** About this task **
Type out every line below exactly as it reads.
>>>>
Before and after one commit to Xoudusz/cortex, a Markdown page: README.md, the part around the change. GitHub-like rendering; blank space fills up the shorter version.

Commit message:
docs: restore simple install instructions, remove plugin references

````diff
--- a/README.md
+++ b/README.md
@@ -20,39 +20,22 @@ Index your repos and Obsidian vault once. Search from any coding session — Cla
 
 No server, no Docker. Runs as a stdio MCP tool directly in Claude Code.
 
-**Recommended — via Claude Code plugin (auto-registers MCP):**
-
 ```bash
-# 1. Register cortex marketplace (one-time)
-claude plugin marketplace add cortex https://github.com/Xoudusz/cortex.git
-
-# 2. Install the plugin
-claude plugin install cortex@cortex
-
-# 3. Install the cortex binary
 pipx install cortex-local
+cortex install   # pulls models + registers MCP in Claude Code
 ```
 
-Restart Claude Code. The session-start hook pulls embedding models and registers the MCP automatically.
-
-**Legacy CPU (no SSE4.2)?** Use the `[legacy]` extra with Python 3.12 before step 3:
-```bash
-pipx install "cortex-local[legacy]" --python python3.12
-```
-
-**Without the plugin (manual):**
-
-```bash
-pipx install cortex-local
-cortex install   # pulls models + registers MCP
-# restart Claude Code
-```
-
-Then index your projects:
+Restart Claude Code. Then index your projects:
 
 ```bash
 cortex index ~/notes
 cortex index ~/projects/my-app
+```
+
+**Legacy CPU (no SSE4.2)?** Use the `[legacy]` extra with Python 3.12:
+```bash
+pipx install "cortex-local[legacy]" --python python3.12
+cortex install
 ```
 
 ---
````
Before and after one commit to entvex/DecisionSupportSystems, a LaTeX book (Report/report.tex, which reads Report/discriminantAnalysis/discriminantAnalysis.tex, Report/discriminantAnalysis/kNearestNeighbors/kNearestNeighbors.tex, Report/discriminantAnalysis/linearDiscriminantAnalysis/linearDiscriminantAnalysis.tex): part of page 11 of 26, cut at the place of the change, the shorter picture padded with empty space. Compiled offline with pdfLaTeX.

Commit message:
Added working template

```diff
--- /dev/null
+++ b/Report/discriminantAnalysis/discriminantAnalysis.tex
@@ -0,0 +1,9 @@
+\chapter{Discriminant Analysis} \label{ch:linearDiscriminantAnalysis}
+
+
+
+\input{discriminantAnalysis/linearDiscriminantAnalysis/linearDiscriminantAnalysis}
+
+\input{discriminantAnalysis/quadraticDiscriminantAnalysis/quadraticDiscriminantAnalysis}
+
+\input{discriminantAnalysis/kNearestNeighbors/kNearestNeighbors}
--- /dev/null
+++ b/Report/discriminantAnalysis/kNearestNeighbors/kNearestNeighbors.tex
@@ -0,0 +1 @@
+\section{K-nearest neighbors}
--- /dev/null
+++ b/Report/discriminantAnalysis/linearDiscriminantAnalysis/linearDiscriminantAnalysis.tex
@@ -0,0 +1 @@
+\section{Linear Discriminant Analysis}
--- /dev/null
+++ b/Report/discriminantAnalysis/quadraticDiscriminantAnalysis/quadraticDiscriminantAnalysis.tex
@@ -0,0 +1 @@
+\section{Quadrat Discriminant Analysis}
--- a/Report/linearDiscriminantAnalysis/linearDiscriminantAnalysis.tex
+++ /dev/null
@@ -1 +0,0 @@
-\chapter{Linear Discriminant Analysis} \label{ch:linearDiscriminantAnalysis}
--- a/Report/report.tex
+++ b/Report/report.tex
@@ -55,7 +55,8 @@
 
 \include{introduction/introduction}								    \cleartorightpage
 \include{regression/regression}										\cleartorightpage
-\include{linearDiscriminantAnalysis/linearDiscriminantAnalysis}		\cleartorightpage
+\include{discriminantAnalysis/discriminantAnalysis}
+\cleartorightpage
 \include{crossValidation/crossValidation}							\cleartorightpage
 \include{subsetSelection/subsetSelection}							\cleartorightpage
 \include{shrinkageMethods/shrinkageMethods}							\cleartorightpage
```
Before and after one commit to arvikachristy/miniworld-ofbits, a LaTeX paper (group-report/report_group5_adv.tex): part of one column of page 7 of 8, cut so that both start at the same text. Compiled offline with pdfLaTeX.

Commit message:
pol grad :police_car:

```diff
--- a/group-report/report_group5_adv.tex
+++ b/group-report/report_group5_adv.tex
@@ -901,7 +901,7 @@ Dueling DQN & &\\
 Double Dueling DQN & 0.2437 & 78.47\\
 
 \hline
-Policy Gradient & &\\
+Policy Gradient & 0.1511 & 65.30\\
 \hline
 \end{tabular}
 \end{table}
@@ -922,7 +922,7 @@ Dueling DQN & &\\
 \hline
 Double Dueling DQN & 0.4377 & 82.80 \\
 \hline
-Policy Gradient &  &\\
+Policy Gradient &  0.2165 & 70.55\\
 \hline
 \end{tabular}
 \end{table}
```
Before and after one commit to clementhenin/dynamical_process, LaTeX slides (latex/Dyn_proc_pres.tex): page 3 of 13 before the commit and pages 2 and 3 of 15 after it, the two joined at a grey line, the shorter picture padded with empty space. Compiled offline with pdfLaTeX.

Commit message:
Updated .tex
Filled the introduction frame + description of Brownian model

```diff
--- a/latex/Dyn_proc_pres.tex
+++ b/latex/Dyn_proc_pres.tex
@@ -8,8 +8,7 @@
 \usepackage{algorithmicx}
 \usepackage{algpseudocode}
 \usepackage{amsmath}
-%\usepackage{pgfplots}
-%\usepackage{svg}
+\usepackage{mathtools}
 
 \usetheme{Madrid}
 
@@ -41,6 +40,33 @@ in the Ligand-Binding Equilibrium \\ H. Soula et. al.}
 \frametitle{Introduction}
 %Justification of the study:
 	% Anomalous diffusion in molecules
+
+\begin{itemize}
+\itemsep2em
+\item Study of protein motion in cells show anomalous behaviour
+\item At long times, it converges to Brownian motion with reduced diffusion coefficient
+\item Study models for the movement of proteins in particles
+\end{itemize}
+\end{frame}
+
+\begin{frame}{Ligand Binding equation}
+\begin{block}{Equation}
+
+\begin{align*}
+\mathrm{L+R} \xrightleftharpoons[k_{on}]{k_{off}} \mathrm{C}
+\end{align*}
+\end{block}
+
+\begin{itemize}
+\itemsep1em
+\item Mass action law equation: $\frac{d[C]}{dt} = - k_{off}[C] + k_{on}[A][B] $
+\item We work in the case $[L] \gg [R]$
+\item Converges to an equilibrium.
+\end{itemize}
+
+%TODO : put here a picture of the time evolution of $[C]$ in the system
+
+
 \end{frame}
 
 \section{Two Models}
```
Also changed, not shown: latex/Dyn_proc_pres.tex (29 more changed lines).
<<<<
** Response to the task **
Before and after one commit to Xoudusz/cortex, a Markdown page: README.md, the part around the change. GitHub-like rendering; blank space fills up the shorter version.

Commit message:
docs: restore simple install instructions, remove plugin references

````diff
--- a/README.md
+++ b/README.md
@@ -20,39 +20,22 @@ Index your repos and Obsidian vault once. Search from any coding session — Cla
 
 No server, no Docker. Runs as a stdio MCP tool directly in Claude Code.
 
-**Recommended — via Claude Code plugin (auto-registers MCP):**
-
 ```bash
-# 1. Register cortex marketplace (one-time)
-claude plugin marketplace add cortex https://github.com/Xoudusz/cortex.git
-
-# 2. Install the plugin
-claude plugin install cortex@cortex
-
-# 3. Install the cortex binary
 pipx install cortex-local
+cortex install   # pulls models + registers MCP in Claude Code
 ```
 
-Restart Claude Code. The session-start hook pulls embedding models and registers the MCP automatically.
-
-**Legacy CPU (no SSE4.2)?** Use the `[legacy]` extra with Python 3.12 before step 3:
-```bash
-pipx install "cortex-local[legacy]" --python python3.12
-```
-
-**Without the plugin (manual):**
-
-```bash
-pipx install cortex-local
-cortex install   # pulls models + registers MCP
-# restart Claude Code
-```
-
-Then index your projects:
+Restart Claude Code. Then index your projects:
 
 ```bash
 cortex index ~/notes
 cortex index ~/projects/my-app
+```
+
+**Legacy CPU (no SSE4.2)?** Use the `[legacy]` extra with Python 3.12:
+```bash
+pipx install "cortex-local[legacy]" --python python3.12
+cortex install
 ```
 
 ---
````
Before and after one commit to entvex/DecisionSupportSystems, a LaTeX book (Report/report.tex, which reads Report/discriminantAnalysis/discriminantAnalysis.tex, Report/discriminantAnalysis/kNearestNeighbors/kNearestNeighbors.tex, Report/discriminantAnalysis/linearDiscriminantAnalysis/linearDiscriminantAnalysis.tex): part of page 11 of 26, cut at the place of the change, the shorter picture padded with empty space. Compiled offline with pdfLaTeX.

Commit message:
Added working template

```diff
--- /dev/null
+++ b/Report/discriminantAnalysis/discriminantAnalysis.tex
@@ -0,0 +1,9 @@
+\chapter{Discriminant Analysis} \label{ch:linearDiscriminantAnalysis}
+
+
+
+\input{discriminantAnalysis/linearDiscriminantAnalysis/linearDiscriminantAnalysis}
+
+\input{discriminantAnalysis/quadraticDiscriminantAnalysis/quadraticDiscriminantAnalysis}
+
+\input{discriminantAnalysis/kNearestNeighbors/kNearestNeighbors}
--- /dev/null
+++ b/Report/discriminantAnalysis/kNearestNeighbors/kNearestNeighbors.tex
@@ -0,0 +1 @@
+\section{K-nearest neighbors}
--- /dev/null
+++ b/Report/discriminantAnalysis/linearDiscriminantAnalysis/linearDiscriminantAnalysis.tex
@@ -0,0 +1 @@
+\section{Linear Discriminant Analysis}
--- /dev/null
+++ b/Report/discriminantAnalysis/quadraticDiscriminantAnalysis/quadraticDiscriminantAnalysis.tex
@@ -0,0 +1 @@
+\section{Quadrat Discriminant Analysis}
--- a/Report/linearDiscriminantAnalysis/linearDiscriminantAnalysis.tex
+++ /dev/null
@@ -1 +0,0 @@
-\chapter{Linear Discriminant Analysis} \label{ch:linearDiscriminantAnalysis}
--- a/Report/report.tex
+++ b/Report/report.tex
@@ -55,7 +55,8 @@
 
 \include{introduction/introduction}								    \cleartorightpage
 \include{regression/regression}										\cleartorightpage
-\include{linearDiscriminantAnalysis/linearDiscriminantAnalysis}		\cleartorightpage
+\include{discriminantAnalysis/discriminantAnalysis}
+\cleartorightpage
 \include{crossValidation/crossValidation}							\cleartorightpage
 \include{subsetSelection/subsetSelection}							\cleartorightpage
 \include{shrinkageMethods/shrinkageMethods}							\cleartorightpage
```
Before and after one commit to arvikachristy/miniworld-ofbits, a LaTeX paper (group-report/report_group5_adv.tex): part of one column of page 7 of 8, cut so that both start at the same text. Compiled offline with pdfLaTeX.

Commit message:
pol grad :police_car:

```diff
--- a/group-report/report_group5_adv.tex
+++ b/group-report/report_group5_adv.tex
@@ -901,7 +901,7 @@ Dueling DQN & &\\
 Double Dueling DQN & 0.2437 & 78.47\\
 
 \hline
-Policy Gradient & &\\
+Policy Gradient & 0.1511 & 65.30\\
 \hline
 \end{tabular}
 \end{table}
@@ -922,7 +922,7 @@ Dueling DQN & &\\
 \hline
 Double Dueling DQN & 0.4377 & 82.80 \\
 \hline
-Policy Gradient &  &\\
+Policy Gradient &  0.2165 & 70.55\\
 \hline
 \end{tabular}
 \end{table}
```
Before and after one commit to clementhenin/dynamical_process, LaTeX slides (latex/Dyn_proc_pres.tex): page 3 of 13 before the commit and pages 2 and 3 of 15 after it, the two joined at a grey line, the shorter picture padded with empty space. Compiled offline with pdfLaTeX.

Commit message:
Updated .tex
Filled the introduction frame + description of Brownian model

```diff
--- a/latex/Dyn_proc_pres.tex
+++ b/latex/Dyn_proc_pres.tex
@@ -8,8 +8,7 @@
 \usepackage{algorithmicx}
 \usepackage{algpseudocode}
 \usepackage{amsmath}
-%\usepackage{pgfplots}
-%\usepackage{svg}
+\usepackage{mathtools}
 
 \usetheme{Madrid}
 
@@ -41,6 +40,33 @@ in the Ligand-Binding Equilibrium \\ H. Soula et. al.}
 \frametitle{Introduction}
 %Justification of the study:
 	% Anomalous diffusion in molecules
+
+\begin{itemize}
+\itemsep2em
+\item Study of protein motion in cells show anomalous behaviour
+\item At long times, it converges to Brownian motion with reduced diffusion coefficient
+\item Study models for the movement of proteins in particles
+\end{itemize}
+\end{frame}
+
+\begin{frame}{Ligand Binding equation}
+\begin{block}{Equation}
+
+\begin{align*}
+\mathrm{L+R} \xrightleftharpoons[k_{on}]{k_{off}} \mathrm{C}
+\end{align*}
+\end{block}
+
+\begin{itemize}
+\itemsep1em
+\item Mass action law equation: $\frac{d[C]}{dt} = - k_{off}[C] + k_{on}[A][B] $
+\item We work in the case $[L] \gg [R]$
+\item Converges to an equilibrium.
+\end{itemize}
+
+%TODO : put here a picture of the time evolution of $[C]$ in the system
+
+
 \end{frame}
 
 \section{Two Models}
```
Also changed, not shown: latex/Dyn_proc_pres.tex (29 more changed lines).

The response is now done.